That pretty much says it all, and so does her official NASA photo: young, bright, cheerful and seemingly the perfect person to be America’s first teacher in orbit. NASA’s Teacher In Space program was created in 1984 and McAuliffe applied immediately. The Boston Globe has a nice profile of McAuliffe with details about that shocking day in 1986.
McAuliffe, designated a payload specialist, was the only civilian on the flight. The rest of the Challenger crew (from left): payload specialist Gregory B. Jarvis, mission specialist Judith A. Resnik, mission Commander Francis R. Scobee, mission specialist Ronald E. McNair, shuttle pilot Michael J. Smith, and mission specialist Ellison S. Onizuka. Good-looking crew.

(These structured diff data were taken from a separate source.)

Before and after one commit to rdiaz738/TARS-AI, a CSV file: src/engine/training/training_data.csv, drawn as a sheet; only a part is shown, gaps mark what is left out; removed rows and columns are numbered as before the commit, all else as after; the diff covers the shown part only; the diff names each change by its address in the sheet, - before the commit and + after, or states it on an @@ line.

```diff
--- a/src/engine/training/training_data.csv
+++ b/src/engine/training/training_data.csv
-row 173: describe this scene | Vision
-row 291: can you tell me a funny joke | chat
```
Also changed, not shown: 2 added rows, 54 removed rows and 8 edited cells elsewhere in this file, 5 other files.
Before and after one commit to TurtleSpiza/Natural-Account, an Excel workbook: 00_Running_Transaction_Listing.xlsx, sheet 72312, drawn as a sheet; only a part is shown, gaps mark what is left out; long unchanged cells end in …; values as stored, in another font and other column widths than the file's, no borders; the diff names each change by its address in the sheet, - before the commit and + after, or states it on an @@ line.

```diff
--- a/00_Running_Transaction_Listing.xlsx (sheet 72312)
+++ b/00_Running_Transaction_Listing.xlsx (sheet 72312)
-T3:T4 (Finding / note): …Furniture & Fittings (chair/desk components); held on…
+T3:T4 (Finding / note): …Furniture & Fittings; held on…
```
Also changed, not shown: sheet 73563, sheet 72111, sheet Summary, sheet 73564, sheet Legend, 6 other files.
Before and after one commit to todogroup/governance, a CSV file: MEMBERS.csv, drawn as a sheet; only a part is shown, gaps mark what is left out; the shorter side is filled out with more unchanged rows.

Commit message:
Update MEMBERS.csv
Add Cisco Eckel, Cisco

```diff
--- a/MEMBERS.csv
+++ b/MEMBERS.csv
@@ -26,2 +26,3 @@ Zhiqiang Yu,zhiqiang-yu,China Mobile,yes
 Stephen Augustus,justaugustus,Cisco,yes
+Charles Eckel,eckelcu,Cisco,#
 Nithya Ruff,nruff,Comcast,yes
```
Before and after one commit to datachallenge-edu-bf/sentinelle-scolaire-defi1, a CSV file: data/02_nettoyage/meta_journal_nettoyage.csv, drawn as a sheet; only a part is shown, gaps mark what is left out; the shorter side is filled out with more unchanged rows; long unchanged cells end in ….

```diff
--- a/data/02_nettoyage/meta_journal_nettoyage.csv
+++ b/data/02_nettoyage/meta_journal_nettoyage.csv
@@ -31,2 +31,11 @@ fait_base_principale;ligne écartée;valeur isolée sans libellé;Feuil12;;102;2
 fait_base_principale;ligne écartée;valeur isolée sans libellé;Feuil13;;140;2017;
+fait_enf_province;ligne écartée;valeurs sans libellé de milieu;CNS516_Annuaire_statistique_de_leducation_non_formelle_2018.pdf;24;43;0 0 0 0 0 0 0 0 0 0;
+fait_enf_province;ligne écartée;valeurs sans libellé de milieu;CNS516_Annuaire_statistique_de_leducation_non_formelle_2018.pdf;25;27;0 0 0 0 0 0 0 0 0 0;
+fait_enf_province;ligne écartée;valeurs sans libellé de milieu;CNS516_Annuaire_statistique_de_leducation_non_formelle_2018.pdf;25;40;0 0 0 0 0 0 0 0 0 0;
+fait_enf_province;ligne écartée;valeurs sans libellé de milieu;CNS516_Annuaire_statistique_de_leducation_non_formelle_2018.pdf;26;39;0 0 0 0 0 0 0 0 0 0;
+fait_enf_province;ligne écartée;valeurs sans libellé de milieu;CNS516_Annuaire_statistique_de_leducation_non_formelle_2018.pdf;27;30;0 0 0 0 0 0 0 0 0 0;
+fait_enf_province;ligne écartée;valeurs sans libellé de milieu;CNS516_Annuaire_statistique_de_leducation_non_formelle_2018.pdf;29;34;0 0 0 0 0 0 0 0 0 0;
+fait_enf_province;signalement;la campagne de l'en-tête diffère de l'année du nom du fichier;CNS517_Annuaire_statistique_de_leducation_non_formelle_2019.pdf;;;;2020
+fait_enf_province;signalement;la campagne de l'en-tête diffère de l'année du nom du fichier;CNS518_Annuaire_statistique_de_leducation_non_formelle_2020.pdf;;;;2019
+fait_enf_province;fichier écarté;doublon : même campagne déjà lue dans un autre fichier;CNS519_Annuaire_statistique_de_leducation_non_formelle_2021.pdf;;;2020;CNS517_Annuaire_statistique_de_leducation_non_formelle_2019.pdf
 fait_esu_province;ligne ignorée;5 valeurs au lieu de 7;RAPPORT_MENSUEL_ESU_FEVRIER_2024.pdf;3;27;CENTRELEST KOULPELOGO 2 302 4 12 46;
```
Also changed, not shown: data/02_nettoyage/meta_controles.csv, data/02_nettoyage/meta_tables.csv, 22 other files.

The so-called Rogers Commission, assigned to look into the crash, determined that faulty O-rings on the shuttle’s solid booster rocket led to a chain reaction which doomed the Challenger. This was a truly blue-ribbon panel, including super-astronauts Neil Armstrong and Sally Ride, physics whiz Richard Feynman, and even sound barrier-breaker Chuck Yeager.
Christa McAuliffe would still be only 67 years old today; she was 37 at the time of the crash. She had married her husband Steven McAuliffe in 1970. Their two kids, Scott and Caroline, are approaching middle age now; they were ages 9 and 6 in 1986. McAuliffe’s death was terribly sad, and yet it’s hard to say her choice was the wrong one or that it wasn’t worth it. It was a thrilling idea, and such are the terrible risks of pioneering.
NASA has posted an excellent page of Challenger resources, ranging from mission voice transcripts and crew biographies to the text of the Rogers Commission report and other critical post-flight analyses. Warmly recommended!
Or see our biography of wife, mother, teacher and pioneer woman Christa McAuliffe »